NORTH SALT LAKE What do transportation engineers and goats have in common?
While that association might invite several punch lines, it also could lead to a more natural way of keeping the 2,100-acre Legacy Nature Preserve free of noxious weeds and non-native trees.
Utah Department of Transportation officials and their environmental consultants share a common interest with a herd of 750 goats both would like to remove a plethora of unwanted plants including bindweed and the ubiquitous dyer's woad from the nature preserve, established in part to reduce the environmental impact of the planned Legacy Parkway.
UDOT could just as easily unleash chemicals on the 10-mile-long stretch of land between the Legacy's planned route and the Great Salt Lake. That might even be cheaper.
"This is about a choice we have," said John Thomas, UDOT's Legacy Parkway project manager. "Certainly, one of those choices is to douse the area with chemicals to control these weeds or use the organic method where the goats come in, eat the weeds and fertilize along the way, getting the land ready for the native vegetation that will be planted . . .
"Our scientists are already saying this is great. This is an amazing opportunity."
Thursday, UDOT representatives and local goat farmer Jason Garn brought the media to the southern end of the Legacy Nature Preserve, where Garn's 750 goats were busy clearing a one-acre swath of all noxious plants.
Mike Perkins, an environmental consultant on the project, said there is one very convenient thing about goats, compared to other grazing animals like cattle their "guts" are much tougher and actually destroy the seeds the goats digest rather than keeping the seeds intact and permitting them to eventually germinate. "It makes sense," Perkins said of the goat experiment. "We're developing a comprehensive management plan, but this is kind of a start. This would be considered an adaptive management technique. . . . We might change as we go, depending on what's effective and what's not."
The initial one-acre experiment could be expanded to include three times as many goats, if UDOT and its environmental partners decide they want to continue pursuing the natural method of clearing the land of non-native plant species.
That would be fine with Garn, who said he can rent more goats outside the area if needed. He said he charges an average of about $2 per goat per day about $1,500 a day for the current Legacy job depending on the labor intensity (like how far he has to haul water) of the job.
Garn said it will take his herd of 750 goats only about 10 days to clear the one-acre parcel of the preserve, west of Redwood Road near Center Street, where they are now penned in by an electric fence. It would take as many as 2,000 goats working non-stop to control weeds in the entire 2,100-acre preserve, he said.
"A good project like this, a big one, is what we always hope for, definitely," said Garn, who is more accustomed to smaller jobs in which property owners may want an acre or two cleared.
Perkins said goats are particularly suited for the task because they, like the non-native plants UDOT wants to destroy, originated in Eurasia and are therefore adapted to that specific diet.

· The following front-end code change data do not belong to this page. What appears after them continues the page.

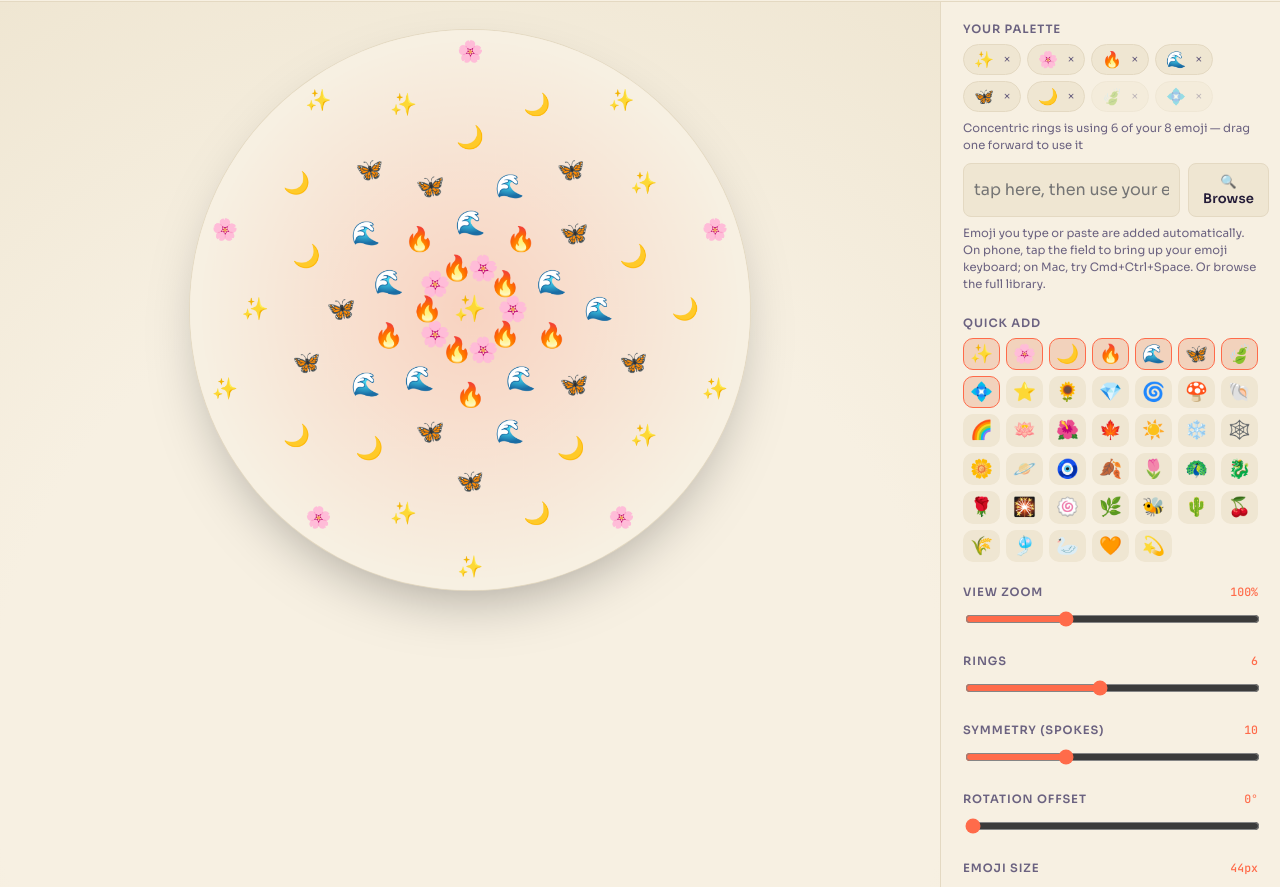
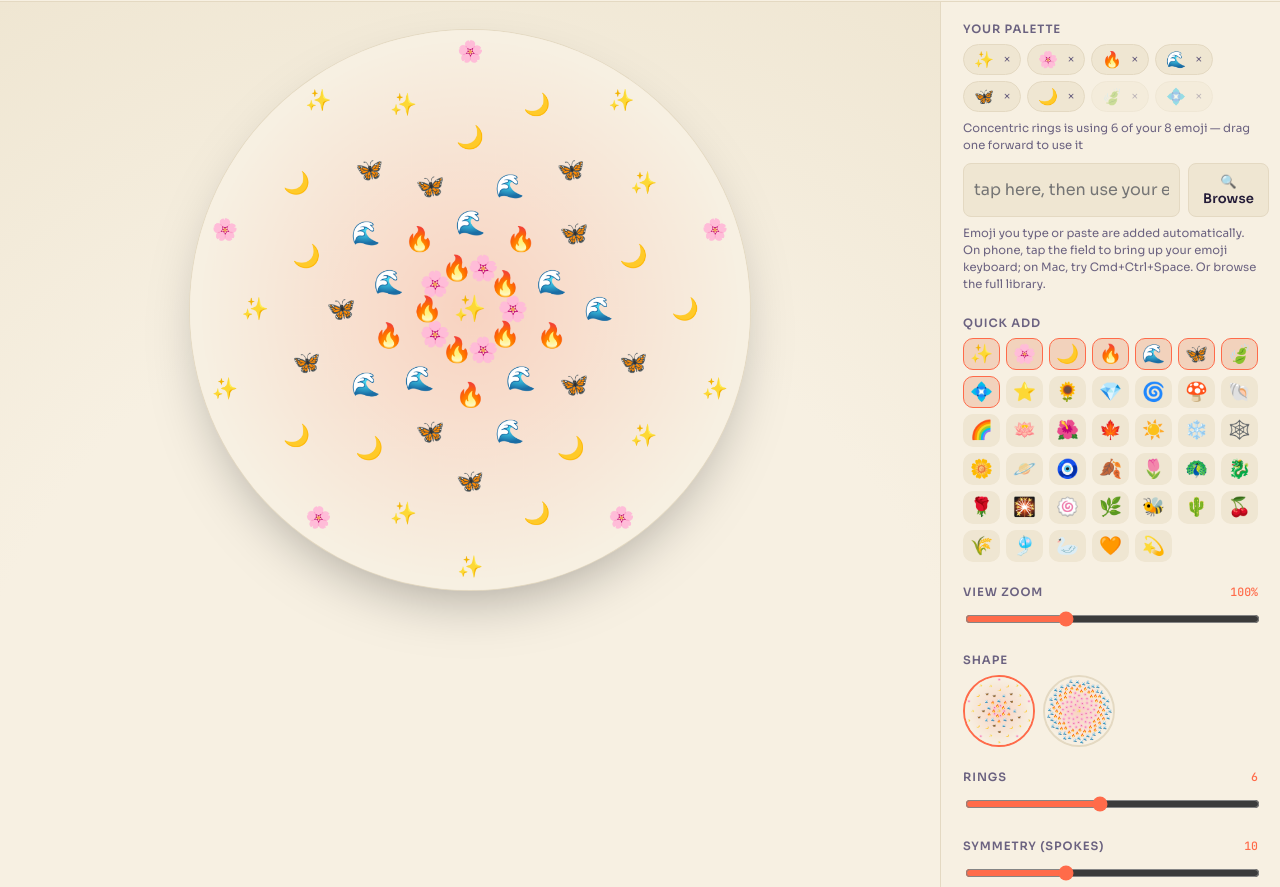
Before and after one commit to aditiohri/emoji-mandala-creator, a plain HTML site: page index.html in a window 1280 px wide. Shown: the part 65-952 px from the top of the page. Drawn offline with Linux system fonts and the light colour scheme.

Commit message:
Shape strip with live thumbnails, generated per-shape sliders; Shuffle picks a shape
Co-Authored-By: Claude Sonnet 5.5 <noreply@anthropic.com>

```diff
--- a/index.html
+++ b/index.html
@@ -71,14 +71,11 @@
       </div>
 
       <div class="field">
-        <label>Rings <span class="val" id="ringsVal">6</span></label>
-        <input type="range" id="rings" min="1" max="12" value="6">
+        <label class="group-label" id="shapeLabel">Shape</label>
+        <div class="shape-strip" id="shapeStrip" role="group" aria-labelledby="shapeLabel"></div>
       </div>
 
-      <div class="field">
-        <label>Symmetry (spokes) <span class="val" id="symVal">10</span></label>
-        <input type="range" id="symmetry" min="3" max="24" value="10">
-      </div>
+      <div class="shape-controls" id="shapeControls"></div>
 
       <div class="field">
         <label>Rotation offset <span class="val" id="rotVal">0°</span></label>
@@ -91,11 +88,6 @@
       </div>
 
       <div class="field">
-        <label>Ring spacing <span class="val" id="spaceVal">1.0×</span></label>
-        <input type="range" id="spacing" min="50" max="150" value="100">
-      </div>
-
-      <div class="field">
         <label class="group-label">Center</label>
         <select id="centerMode">
           <option value="emoji">Center emoji</option>
@@ -103,8 +95,8 @@
         </select>
       </div>
 
-      <div class="toggle-row">
-        <label for="alternate">Stagger alternate rings</label>
+      <div class="toggle-row" id="alternateRow">
+        <label for="alternate" id="alternateLabel">Stagger alternate rings</label>
         <label class="switch">
           <input type="checkbox" id="alternate" checked>
           <span class="slider-pill"></span>
--- a/js/main.js
+++ b/js/main.js
@@ -1,6 +1,13 @@
 import { state, PICKER_EMOJI, DEFAULT_PALETTE } from "./state.js";
 import { initCanvas, draw as drawCanvas } from "./draw.js";
-import { getShape } from "./shapes/index.js";
+import { SHAPES, getShape, randomParams } from "./shapes/index.js";
+import {
+  currentParams,
+  renderShapeControls,
+  renderShapeStrip,
+  syncShapeStrip,
+  drawShapeThumbs
+} from "./shapeControls.js";
 import {
   renderPaletteChips,
   renderEmojiGrid,
@@ -34,10 +41,11 @@ const PRESET_BACKGROUNDS = [
 
 initCanvas();
 
-// Redraw the canvas, then show which palette emoji it used.
+// Redraw the canvas, show which palette emoji it used, refresh the previews.
 function draw(){
   const { used } = drawCanvas();
   updatePaletteCue(used, getShape(state.shape).label);
+  drawShapeThumbs();
 }
 
 // Initialize palette from usage data if available
@@ -101,7 +109,6 @@ function bindRange(id, labelId, key, fmt, target = () => state){
   });
   if (label) label.textContent = fmt(target()[key]);
 }
-const ringsParams = () => state.shapeParams.rings;
 
 // Zoom slider (special handling)
 const canvasWrap = document.querySelector(".canvas-wrap");
@@ -111,11 +118,12 @@ document.getElementById("zoom").addEventListener("input", e => {
   canvasWrap.style.transform = "scale(" + (state.zoom/100) + ")";
 });
 
-bindRange("rings", "ringsVal", "rings", v => v, ringsParams);
-bindRange("symmetry", "symVal", "symmetry", v => v, ringsParams);
 bindRange("rotation", "rotVal", "rotation", v => v + "°");
 bindRange("emojiSize", "sizeVal", "emojiSize", v => v + "px");
-bindRange("spacing", "spaceVal", "spacing", v => (v/100).toFixed(1) + "×", ringsParams);
+
+// Shape strip and the current shape's generated sliders.
+renderShapeStrip(draw);
+renderShapeControls(draw);
 
 // Setup other controls
 document.getElementById("centerMode").addEventListener("change", e => {
@@ -134,7 +142,7 @@ document.getElementById("glow").addEventListener("change", e => {
   draw();
 });
 document.getElementById("alternate").addEventListener("change", e => {
-  ringsParams().alternate = e.target.checked;
+  currentParams().alternate = e.target.checked;
   draw();
 });
 document.getElementById("faceOutward").addEventListener("change", e => {
@@ -144,23 +152,17 @@ document.getElementById("faceOutward").addEventListener("change", e => {
 
 // Setup shuffle button
 document.getElementById("shuffle").addEventListener("click", () => {
-  const p = ringsParams();
-  p.rings = 3 + Math.floor(Math.random()*9);
-  p.symmetry = 4 + Math.floor(Math.random()*18);
+  // A random shape with random values for its own controls.
+  const shape = SHAPES[Math.floor(Math.random()*SHAPES.length)];
+  state.shape = shape.id;
+  state.shapeParams[shape.id] = randomParams(shape, Math.random);
   state.rotation = Math.floor(Math.random()*360);
-  p.spacing = 60 + Math.floor(Math.random()*90);
-  p.alternate = Math.random() > 0.4;
   state.faceOutward = Math.random() > 0.6;
 
-  document.getElementById("rings").value = p.rings;
-  document.getElementById("ringsVal").textContent = p.rings;
-  document.getElementById("symmetry").value = p.symmetry;
-  document.getElementById("symVal").textContent = p.symmetry;
+  syncShapeStrip();
+  renderShapeControls(draw);
   document.getElementById("rotation").value = state.rotation;
   document.getElementById("rotVal").textContent = state.rotation + "°";
-  document.getElementById("spacing").value = p.spacing;
-  document.getElementById("spaceVal").textContent = (p.spacing/100).toFixed(1) + "×";
-  document.getElementById("alternate").checked = p.alternate;
   document.getElementById("faceOutward").checked = state.faceOutward;
 
   // shuffle palette selection too, pick 4-7 random emoji
--- /dev/null
+++ b/js/shapeControls.js
@@ -0,0 +1,96 @@
+import { state } from "./state.js";
+import { SHAPES, getShape, defaultParams } from "./shapes/index.js";
+import { canvas, renderTo } from "./draw.js";
+
+// The current shape's params, filled from its defaults on first visit.
+// Each shape keeps its own values for the session (spec §1 "Switching shapes").
+export function currentParams(){
+  return state.shapeParams[state.shape] ??= defaultParams(getShape(state.shape));
+}
+
+// Sliders for the current shape's controls, generated from `shape.controls`,
+// plus the Alternate switch's label and visibility.
+export function renderShapeControls(onChange){
+  const shape = getShape(state.shape), params = currentParams();
+  const wrap = document.getElementById("shapeControls");
+  wrap.innerHTML = "";
+  for (const c of shape.controls){
+    const format = c.format ?? String;
+    const field = document.createElement("div");
+    field.className = "field";
+    const label = document.createElement("label");
+    label.htmlFor = `shape-${c.key}`;
+    const val = document.createElement("span");
+    val.className = "val";
+    val.id = `shape-${c.key}-val`;
+    val.textContent = format(params[c.key]);
+    label.append(c.label + " ", val);
+    const input = document.createElement("input");
+    // min/max/step before value, or the browser snaps value to the old step.
+    Object.assign(input, { type: "range", id: `shape-${c.key}`, min: c.min, max: c.max, step: c.step });
+    input.value = params[c.key];
+    input.addEventListener("input", () => {
+      params[c.key] = Number(input.value);
+      val.textContent = format(params[c.key]);
+      onChange();
+    });
+    field.append(label, input);
+    wrap.appendChild(field);
+  }
+  const row = document.getElementById("alternateRow");
+  row.hidden = !shape.alternate;
+  if (shape.alternate){
+    document.getElementById("alternateLabel").textContent = shape.alternate.label;
+    document.getElementById("alternate").checked = params.alternate;
+  }
+}
+
+// Shape thumbnail strip (spec §4): one button per shape with a live preview.
+const THUMB_PX = 144; // backing pixels for a 72px tile, sharp on 2× screens
+
+export function renderShapeStrip(onChange){
+  const strip = document.getElementById("shapeStrip");
+  strip.innerHTML = "";
+  for (const shape of SHAPES){
+    const tile = document.createElement("button");
+    tile.type = "button";
+    tile.className = "shape-tile";
+    tile.dataset.shape = shape.id;
+    tile.title = shape.label;
+    tile.setAttribute("aria-label", shape.label);
+    const c = document.createElement("canvas");
+    c.width = c.height = THUMB_PX;
+    tile.appendChild(c);
+    tile.addEventListener("click", () => selectShape(shape.id, onChange));
+    strip.appendChild(tile);
+  }
+  syncShapeStrip();
+  drawShapeThumbs();
+}
+
+export function selectShape(id, onChange){
+  state.shape = id;
+  syncShapeStrip();
+  renderShapeControls(onChange);
+  onChange();
+}
+
+export function syncShapeStrip(){
+  document.querySelectorAll("#shapeStrip .shape-tile").forEach(tile => {
+    tile.setAttribute("aria-pressed", String(tile.dataset.shape === state.shape));
+  });
+}
+
+// Previews use each shape's defaults with the current palette, background
+// and glow, scaled from the main canvas (spec §3 "Thumbnails").
+export function drawShapeThumbs(){
+  document.querySelectorAll("#shapeStrip .shape-tile").forEach(tile => {
+    const shape = getShape(tile.dataset.shape);
+    const c = tile.querySelector("canvas"), k = c.width / canvas.width;
+    renderTo(c.getContext("2d"), c.width, {
+      shape, params: defaultParams(shape), palette: state.palette,
+      background: state.background, glow: state.glow,
+      emojiSize: 44 * k, rotation: 0, centerMode: "emoji", faceOutward: false, minFont: 14 * k,
+    });
+  });
+}
--- a/styles.css
+++ b/styles.css
@@ -497,3 +497,26 @@ emoji-picker{
 .custom-bg-row select{
   width:100%;
 }
+.shape-strip{
+  display:flex;
+  flex-wrap:wrap;
+  gap:8px;
+}
+.shape-tile{
+  width:72px;
+  height:72px;
+  padding:0;
+  border-radius:50%;
+  border:2px solid var(--line);
+  background:var(--paper-2);
+  overflow:hidden;
+  cursor:pointer;
+}
+.shape-tile canvas{ width:100%; height:100%; display:block; }
+.shape-tile[aria-pressed="true"]{ border-color:var(--coral); }
+.shape-tile:focus-visible{ outline:2px solid var(--coral); outline-offset:2px; }
+.shape-controls{
+  display:flex;
+  flex-direction:column;
+  gap:22px;
+}
```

The Legacy Nature Preserve Collaborative Design Team which includes UDOT, the Federal Highway Administration, Friends of Great Salt Lake, The Nature Conservancy of Utah, Great Salt Lakekeeper, Utah Society for Environmental Education, Bear River Bird Refuge and other groups will hold a public open house Tuesday to receive input on "how we can develop a vision for the . . . Legacy Nature Preserve mitigation for the benefit of wildlife protection and future generations of Utahns."
The invitation for the open house goes on to remind potential participants that the meeting ". . . is not about highway alternatives it's about the land."The open house will be held at the Day-Riverside Library, 1575 W. 1000 North, in Salt Lake City. The goats and their potential contribution may well be part of the discussion.